▶ **Task description**
In the entries below, identify every line with the string "DRUKOWANIA" and copy it.
####
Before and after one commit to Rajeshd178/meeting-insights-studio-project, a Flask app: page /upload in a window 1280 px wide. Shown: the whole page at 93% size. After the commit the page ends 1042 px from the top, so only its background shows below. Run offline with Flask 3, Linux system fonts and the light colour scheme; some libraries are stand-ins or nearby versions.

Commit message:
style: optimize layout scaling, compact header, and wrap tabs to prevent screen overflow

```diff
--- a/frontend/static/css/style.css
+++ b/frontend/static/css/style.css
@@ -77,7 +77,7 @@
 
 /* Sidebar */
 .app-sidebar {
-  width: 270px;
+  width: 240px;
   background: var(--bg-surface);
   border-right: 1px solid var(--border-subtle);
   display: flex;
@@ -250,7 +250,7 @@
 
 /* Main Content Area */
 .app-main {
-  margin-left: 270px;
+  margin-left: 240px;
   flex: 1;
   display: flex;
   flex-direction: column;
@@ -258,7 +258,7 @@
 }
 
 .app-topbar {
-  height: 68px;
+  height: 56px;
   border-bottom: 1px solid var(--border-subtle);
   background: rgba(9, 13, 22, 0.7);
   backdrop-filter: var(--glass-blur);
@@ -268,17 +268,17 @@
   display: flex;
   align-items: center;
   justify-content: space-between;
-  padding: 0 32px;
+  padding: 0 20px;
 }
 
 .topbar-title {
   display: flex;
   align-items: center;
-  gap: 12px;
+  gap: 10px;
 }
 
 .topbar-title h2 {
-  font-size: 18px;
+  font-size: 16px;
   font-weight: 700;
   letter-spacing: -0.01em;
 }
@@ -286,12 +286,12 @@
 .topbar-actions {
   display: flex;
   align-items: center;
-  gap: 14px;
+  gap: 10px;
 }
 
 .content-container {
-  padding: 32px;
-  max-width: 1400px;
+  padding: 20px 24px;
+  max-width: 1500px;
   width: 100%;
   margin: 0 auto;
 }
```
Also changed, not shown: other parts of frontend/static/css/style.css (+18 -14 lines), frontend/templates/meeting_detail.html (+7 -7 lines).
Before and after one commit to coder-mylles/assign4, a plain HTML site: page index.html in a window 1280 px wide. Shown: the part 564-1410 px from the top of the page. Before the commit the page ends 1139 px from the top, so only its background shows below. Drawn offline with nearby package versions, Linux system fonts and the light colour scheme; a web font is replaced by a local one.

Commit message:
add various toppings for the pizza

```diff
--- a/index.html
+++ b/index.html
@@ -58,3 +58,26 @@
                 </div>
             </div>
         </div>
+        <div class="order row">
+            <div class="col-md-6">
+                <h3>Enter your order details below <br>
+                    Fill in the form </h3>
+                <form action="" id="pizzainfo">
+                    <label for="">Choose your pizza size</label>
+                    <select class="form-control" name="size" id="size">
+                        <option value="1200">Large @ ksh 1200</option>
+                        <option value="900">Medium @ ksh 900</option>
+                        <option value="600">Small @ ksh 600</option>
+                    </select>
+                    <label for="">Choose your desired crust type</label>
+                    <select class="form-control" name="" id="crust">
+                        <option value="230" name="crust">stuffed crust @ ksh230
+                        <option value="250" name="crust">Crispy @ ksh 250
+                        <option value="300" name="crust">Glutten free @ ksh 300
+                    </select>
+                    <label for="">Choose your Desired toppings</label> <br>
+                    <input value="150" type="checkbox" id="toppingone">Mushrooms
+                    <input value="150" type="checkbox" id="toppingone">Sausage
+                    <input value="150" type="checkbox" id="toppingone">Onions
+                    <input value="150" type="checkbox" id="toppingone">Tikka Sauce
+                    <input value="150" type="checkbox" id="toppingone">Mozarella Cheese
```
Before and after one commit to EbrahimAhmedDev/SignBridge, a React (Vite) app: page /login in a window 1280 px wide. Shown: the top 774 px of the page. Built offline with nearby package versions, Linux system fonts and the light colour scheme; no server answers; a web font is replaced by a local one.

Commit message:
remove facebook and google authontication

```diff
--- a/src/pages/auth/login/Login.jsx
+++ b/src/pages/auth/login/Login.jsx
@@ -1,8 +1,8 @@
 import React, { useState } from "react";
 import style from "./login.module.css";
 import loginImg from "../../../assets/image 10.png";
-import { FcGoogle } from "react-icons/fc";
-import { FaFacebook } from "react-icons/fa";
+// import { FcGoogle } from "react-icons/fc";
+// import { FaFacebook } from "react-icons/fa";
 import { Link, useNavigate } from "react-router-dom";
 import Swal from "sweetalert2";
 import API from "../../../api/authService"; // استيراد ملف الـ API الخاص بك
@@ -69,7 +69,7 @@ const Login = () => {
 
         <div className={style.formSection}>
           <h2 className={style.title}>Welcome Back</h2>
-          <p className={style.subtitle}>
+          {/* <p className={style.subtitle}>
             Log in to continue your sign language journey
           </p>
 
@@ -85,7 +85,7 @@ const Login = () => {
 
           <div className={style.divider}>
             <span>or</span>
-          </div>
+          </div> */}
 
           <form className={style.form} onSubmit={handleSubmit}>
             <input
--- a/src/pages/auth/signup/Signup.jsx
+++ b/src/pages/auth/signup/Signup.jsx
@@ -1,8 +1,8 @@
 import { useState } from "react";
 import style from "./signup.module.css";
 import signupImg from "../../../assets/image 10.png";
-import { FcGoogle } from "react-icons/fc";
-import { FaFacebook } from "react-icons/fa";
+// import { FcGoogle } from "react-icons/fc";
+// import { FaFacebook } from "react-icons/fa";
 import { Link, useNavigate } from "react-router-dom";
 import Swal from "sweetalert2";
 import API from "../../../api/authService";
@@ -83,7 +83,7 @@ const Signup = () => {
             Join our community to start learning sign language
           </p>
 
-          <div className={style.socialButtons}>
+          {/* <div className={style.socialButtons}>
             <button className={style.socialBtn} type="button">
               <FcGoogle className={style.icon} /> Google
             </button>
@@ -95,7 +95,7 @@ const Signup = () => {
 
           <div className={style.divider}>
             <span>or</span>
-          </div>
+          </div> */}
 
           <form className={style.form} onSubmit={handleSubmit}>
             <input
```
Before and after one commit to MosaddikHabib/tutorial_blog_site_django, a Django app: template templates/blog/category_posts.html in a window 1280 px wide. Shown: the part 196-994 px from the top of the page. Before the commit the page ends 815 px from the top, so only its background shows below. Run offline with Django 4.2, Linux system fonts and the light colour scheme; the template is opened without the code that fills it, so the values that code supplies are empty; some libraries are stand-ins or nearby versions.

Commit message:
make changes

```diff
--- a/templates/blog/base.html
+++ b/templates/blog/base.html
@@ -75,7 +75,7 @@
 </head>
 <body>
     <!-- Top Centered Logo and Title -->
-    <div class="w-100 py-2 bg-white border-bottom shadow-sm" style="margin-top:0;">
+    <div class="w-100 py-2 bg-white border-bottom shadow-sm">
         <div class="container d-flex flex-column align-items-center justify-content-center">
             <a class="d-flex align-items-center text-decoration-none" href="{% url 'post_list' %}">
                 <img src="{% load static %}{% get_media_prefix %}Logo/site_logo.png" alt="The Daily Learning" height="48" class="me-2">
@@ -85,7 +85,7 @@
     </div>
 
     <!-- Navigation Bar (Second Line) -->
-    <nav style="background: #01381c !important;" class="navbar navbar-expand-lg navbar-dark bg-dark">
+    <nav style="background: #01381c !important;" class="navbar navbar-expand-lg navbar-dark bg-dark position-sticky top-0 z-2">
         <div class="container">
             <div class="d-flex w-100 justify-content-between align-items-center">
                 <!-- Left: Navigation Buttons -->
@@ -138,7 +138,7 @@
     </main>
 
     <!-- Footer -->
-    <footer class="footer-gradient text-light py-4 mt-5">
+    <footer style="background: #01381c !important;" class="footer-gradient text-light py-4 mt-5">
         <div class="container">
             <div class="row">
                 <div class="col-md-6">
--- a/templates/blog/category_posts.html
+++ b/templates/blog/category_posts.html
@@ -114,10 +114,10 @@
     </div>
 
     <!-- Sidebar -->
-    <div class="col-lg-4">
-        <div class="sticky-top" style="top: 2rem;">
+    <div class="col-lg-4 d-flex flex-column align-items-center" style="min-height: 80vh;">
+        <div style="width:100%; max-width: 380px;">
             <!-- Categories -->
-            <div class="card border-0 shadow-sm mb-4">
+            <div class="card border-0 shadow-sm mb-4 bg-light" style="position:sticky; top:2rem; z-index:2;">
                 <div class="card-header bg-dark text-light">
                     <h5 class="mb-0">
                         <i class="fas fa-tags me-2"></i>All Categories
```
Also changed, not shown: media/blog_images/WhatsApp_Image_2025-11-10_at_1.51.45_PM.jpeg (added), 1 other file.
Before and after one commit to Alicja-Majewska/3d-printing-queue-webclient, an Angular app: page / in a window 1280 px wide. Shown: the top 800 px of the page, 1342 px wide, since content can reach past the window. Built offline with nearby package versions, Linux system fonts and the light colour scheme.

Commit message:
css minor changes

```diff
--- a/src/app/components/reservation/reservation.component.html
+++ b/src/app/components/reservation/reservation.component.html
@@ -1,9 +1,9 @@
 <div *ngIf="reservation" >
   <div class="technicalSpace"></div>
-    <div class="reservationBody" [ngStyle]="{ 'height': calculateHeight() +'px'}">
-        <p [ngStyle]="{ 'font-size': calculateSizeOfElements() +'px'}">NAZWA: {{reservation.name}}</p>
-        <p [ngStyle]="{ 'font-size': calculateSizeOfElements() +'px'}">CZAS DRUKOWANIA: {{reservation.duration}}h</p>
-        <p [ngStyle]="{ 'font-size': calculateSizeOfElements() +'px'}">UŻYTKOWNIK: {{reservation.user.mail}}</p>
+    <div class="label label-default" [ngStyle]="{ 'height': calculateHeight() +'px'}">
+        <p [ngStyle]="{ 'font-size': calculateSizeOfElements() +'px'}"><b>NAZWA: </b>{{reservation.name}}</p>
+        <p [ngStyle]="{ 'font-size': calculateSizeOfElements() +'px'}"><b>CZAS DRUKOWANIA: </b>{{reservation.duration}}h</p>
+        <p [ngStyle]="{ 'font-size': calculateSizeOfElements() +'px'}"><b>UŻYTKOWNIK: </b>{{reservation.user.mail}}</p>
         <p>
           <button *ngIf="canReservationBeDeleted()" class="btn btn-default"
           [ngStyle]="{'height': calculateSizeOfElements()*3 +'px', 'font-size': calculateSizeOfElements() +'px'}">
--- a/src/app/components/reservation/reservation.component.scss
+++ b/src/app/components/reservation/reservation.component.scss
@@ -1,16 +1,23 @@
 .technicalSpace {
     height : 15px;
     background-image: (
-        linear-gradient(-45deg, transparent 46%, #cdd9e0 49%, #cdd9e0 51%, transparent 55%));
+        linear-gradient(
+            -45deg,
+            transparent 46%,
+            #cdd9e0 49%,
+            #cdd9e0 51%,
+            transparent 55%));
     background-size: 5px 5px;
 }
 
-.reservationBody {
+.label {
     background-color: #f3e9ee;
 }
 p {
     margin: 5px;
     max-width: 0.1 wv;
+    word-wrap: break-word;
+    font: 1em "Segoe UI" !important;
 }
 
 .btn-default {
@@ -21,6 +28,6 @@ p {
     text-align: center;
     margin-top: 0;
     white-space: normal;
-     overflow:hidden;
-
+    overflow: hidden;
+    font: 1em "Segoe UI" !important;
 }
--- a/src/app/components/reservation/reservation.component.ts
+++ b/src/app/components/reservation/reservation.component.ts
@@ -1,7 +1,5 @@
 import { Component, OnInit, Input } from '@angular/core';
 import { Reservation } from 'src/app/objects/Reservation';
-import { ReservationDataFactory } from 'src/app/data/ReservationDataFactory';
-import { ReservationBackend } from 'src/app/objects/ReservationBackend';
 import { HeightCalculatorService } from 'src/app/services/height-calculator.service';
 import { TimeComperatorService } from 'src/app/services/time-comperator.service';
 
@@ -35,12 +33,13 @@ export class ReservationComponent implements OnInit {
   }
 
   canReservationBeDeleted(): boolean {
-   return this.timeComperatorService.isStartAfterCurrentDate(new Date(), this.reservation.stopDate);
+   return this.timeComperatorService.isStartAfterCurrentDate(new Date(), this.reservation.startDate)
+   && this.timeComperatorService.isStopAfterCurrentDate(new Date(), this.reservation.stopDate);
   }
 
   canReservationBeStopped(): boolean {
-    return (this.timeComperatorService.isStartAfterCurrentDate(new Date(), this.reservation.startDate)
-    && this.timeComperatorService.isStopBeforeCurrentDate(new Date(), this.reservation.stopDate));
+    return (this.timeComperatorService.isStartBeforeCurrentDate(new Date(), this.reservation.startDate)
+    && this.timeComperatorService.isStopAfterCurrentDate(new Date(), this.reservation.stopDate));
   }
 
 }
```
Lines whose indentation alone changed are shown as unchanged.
####
▶ **Your solution**
-        <p [ngStyle]="{ 'font-size': calculateSizeOfElements() +'px'}">CZAS DRUKOWANIA: {{reservation.duration}}h</p>
+        <p [ngStyle]="{ 'font-size': calculateSizeOfElements() +'px'}"><b>CZAS DRUKOWANIA: </b>{{reservation.duration}}h</p>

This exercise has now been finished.